Cosy jumpers, crisp night skies and dramatic landscapes — winter certainly has its moments, but the shorter days and lack of sunshine can take a toll on our moods.
Around 3% of people in the UK are affected by the winter blues to some extent. If you struggle to keep on an even keel in the darker months, we’ve come up with five ways to improve your mood. From mindfulness exercises to ensuring you get enough natural light, here are the best mood boosters to try this winter.
Let the light in
Mood and energy are closely interlinked. If we lack the energy to get things done, it can impact negatively on our mood. Likewise, a low state of mind means we feel less motivated to do things.
Underpinning both mood and energy is light. Natural light curbs the production of melatonin and regulates our sleep/wake cycle.
There is also evidence to suggest that sunlight stimulates the production of serotonin (our bodies’ ‘happy’ hormone). Not only that, but sunlight is our main source of energy and mood-boosting vitamin D. So, it’s no wonder we feel so emotionally and physically depleted in the darker months.
To help boost both your mood and energy, get out in natural daylight as much as possible, whether that’s a morning walk or lunch in the park. When working, position yourself as near to the windows as possible and open your curtains and blinds fully. Make sure your windows are clean and aren’t obscured by plants.
The right kind of artificial light can also be beneficial. Consider buying a light alarm clock which will help you wake up feeling brighter. Or try working in front of a light box.
When we’re feeling low, we’re more likely to neglect our health or indulge in unhealthy habits.
In addition, stress and anxiety can weaken our body’s immune systems, making us more susceptible to illness. Periodontal disease, for instance, has a direct link to stress.
Mindfulness activities such as meditation, doing jigsaws or colouring in can help to reduce stress by making you focus solely on the moment and not your whirring thoughts.
Meanwhile, make a promise to take good care of your health. Eat healthily and cut down on alcohol. Arrange a flu jab and your Covid booster if you’re eligible. If your gum health is suffering, making an appointment for gum disease treatment is the first step to getting you back on track.
Write a to-do list
Christmas deadlines, present-buying, social engagements — life is demanding at the best of times, but the festive period can make even the most organised people feel like they’re going to snap.
If the hectic nature of daily life is causing you stress or anxiety, try creating a daily or weekly to-do list.
Writing tasks down not only helps put a seemingly endless list of things in your head into perspective, but the very act of ticking them off your to-do list is an instant mood booster.
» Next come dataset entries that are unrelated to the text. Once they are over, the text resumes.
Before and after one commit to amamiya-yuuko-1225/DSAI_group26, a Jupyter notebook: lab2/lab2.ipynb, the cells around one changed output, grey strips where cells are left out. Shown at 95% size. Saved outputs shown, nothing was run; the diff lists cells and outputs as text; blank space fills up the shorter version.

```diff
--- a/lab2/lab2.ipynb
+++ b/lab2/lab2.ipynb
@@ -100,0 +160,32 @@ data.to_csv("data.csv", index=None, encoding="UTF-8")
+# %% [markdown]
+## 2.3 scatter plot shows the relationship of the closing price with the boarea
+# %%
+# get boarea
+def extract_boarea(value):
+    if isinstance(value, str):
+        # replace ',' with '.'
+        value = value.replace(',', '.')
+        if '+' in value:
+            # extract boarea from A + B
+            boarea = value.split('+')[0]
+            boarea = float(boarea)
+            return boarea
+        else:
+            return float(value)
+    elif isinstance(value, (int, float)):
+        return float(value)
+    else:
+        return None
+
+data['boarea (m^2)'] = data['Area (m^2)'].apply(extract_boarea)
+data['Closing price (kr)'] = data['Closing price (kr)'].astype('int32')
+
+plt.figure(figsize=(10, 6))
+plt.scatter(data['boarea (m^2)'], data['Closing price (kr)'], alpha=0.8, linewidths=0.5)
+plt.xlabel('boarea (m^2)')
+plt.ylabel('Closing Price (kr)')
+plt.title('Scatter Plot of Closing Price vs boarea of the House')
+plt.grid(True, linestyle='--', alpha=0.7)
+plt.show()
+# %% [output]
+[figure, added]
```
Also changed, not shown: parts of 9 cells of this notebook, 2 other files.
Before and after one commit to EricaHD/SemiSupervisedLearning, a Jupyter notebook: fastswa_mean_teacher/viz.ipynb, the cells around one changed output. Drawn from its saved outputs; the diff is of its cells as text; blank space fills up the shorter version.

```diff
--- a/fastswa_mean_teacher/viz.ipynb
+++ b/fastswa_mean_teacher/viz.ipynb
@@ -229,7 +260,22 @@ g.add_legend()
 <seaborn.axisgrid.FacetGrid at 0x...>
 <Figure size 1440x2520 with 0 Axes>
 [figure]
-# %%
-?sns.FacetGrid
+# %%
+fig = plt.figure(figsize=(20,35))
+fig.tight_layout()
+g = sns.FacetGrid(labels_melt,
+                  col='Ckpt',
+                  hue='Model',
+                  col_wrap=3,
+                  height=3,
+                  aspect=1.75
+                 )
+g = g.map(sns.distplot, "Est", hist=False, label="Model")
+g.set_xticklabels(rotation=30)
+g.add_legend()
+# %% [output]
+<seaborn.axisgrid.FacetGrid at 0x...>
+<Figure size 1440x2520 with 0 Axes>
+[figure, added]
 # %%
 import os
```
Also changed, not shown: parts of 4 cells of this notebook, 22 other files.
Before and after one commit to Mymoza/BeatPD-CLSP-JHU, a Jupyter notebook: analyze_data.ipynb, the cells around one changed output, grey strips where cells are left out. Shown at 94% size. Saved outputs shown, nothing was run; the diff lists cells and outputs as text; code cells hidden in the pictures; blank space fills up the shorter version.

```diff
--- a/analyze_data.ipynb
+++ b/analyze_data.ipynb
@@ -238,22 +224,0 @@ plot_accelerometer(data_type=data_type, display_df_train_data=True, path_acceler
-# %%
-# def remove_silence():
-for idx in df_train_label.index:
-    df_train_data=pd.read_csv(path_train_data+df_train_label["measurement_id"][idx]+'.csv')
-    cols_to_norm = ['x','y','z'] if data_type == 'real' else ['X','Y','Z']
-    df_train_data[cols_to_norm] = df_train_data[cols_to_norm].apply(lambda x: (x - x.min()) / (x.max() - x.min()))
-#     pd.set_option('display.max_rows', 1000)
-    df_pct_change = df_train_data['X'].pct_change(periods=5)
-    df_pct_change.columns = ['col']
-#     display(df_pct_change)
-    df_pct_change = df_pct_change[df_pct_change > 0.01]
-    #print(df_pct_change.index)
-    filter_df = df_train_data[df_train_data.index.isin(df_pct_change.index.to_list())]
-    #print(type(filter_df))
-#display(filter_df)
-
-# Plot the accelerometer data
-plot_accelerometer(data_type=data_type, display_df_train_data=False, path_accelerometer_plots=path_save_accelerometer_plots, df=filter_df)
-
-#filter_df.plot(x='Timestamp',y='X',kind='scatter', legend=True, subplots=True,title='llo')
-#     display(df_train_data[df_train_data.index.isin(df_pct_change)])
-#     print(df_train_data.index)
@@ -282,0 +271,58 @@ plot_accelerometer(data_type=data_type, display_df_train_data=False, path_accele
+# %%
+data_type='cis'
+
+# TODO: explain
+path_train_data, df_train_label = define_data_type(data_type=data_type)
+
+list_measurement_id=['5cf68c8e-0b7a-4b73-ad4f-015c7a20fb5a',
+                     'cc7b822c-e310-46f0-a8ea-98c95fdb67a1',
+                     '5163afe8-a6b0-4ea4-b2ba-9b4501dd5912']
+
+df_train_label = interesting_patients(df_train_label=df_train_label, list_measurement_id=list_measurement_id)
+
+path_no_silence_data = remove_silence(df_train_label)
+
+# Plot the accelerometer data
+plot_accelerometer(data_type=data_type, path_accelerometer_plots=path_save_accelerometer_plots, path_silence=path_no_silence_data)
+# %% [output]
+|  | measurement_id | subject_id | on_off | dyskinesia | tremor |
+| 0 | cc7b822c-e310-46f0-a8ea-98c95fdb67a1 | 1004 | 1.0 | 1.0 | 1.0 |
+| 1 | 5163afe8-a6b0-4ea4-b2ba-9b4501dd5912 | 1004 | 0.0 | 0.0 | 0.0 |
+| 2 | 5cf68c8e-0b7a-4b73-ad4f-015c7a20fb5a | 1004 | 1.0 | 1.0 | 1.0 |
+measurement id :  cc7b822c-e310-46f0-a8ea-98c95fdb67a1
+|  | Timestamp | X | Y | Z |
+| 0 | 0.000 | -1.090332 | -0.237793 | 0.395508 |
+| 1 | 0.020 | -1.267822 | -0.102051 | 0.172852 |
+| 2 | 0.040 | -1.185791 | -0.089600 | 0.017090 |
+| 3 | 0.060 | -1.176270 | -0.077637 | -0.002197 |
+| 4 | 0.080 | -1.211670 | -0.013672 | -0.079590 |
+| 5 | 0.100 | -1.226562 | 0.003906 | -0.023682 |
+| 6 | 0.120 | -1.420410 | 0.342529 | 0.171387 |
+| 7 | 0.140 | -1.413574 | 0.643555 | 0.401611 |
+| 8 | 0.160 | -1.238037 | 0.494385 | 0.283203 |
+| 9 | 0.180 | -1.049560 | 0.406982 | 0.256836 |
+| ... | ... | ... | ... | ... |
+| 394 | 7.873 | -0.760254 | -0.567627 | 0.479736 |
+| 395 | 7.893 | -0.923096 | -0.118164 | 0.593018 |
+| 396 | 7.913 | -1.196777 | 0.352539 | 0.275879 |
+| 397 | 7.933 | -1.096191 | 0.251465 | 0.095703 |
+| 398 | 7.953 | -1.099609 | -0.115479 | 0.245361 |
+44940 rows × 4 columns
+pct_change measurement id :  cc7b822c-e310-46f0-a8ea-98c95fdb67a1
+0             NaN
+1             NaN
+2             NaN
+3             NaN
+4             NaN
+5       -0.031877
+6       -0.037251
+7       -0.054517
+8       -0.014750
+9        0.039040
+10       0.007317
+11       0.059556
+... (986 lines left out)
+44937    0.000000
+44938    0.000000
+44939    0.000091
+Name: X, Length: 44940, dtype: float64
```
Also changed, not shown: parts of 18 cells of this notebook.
Knowing you have achieved something, no matter how small, can work wonders for your mental health.
Celebrate the good things about winter
Of all the ways to improve your mood, it seems obvious that doing things you enjoy will have the biggest impact. However, so many of us forget to make time for ourselves, especially during the Christmas period.
Making time to enjoy the good things about winter will hopefully help you feel less dread about the change in season in years to come.
It could be finding the perfect pair of fluffy slippers, a takeaway coffee on a wintery walk, listening to your favourite music in a comfy chair or board games with the family on a gloomy afternoon. Focusing on pleasure can help you establish more positive associations with winter, not to mention the instant mood-booster effect that doing something fun can have.
We all know that exercise makes us feel good. It’s a stress reliever, it relaxes us and produces feel-good chemicals. In fact, exercise is one of the best mood boosters you can do, and is especially important in winter, when a lot of us tend to feel down.
The problem, of course in winter, is that it's a lot more tempting to hunker down at home.
Don’t let the dark or cold weather give you a convenient excuse. A warm jacket and running gloves can make a chilly winter’s night much less intimidating. Or switch to the treadmill or do lengths at the pool.
If motivation is an issue for you, rope some friends in so you can encourage each other. Whether that’s trying a new yoga class, a brisk walk round the park or a game of five-a-side, your mental health will thank you for it.
We hope you’ve found our five ways to improve mood helpful. What tricks do you use to boost your mood in the winter?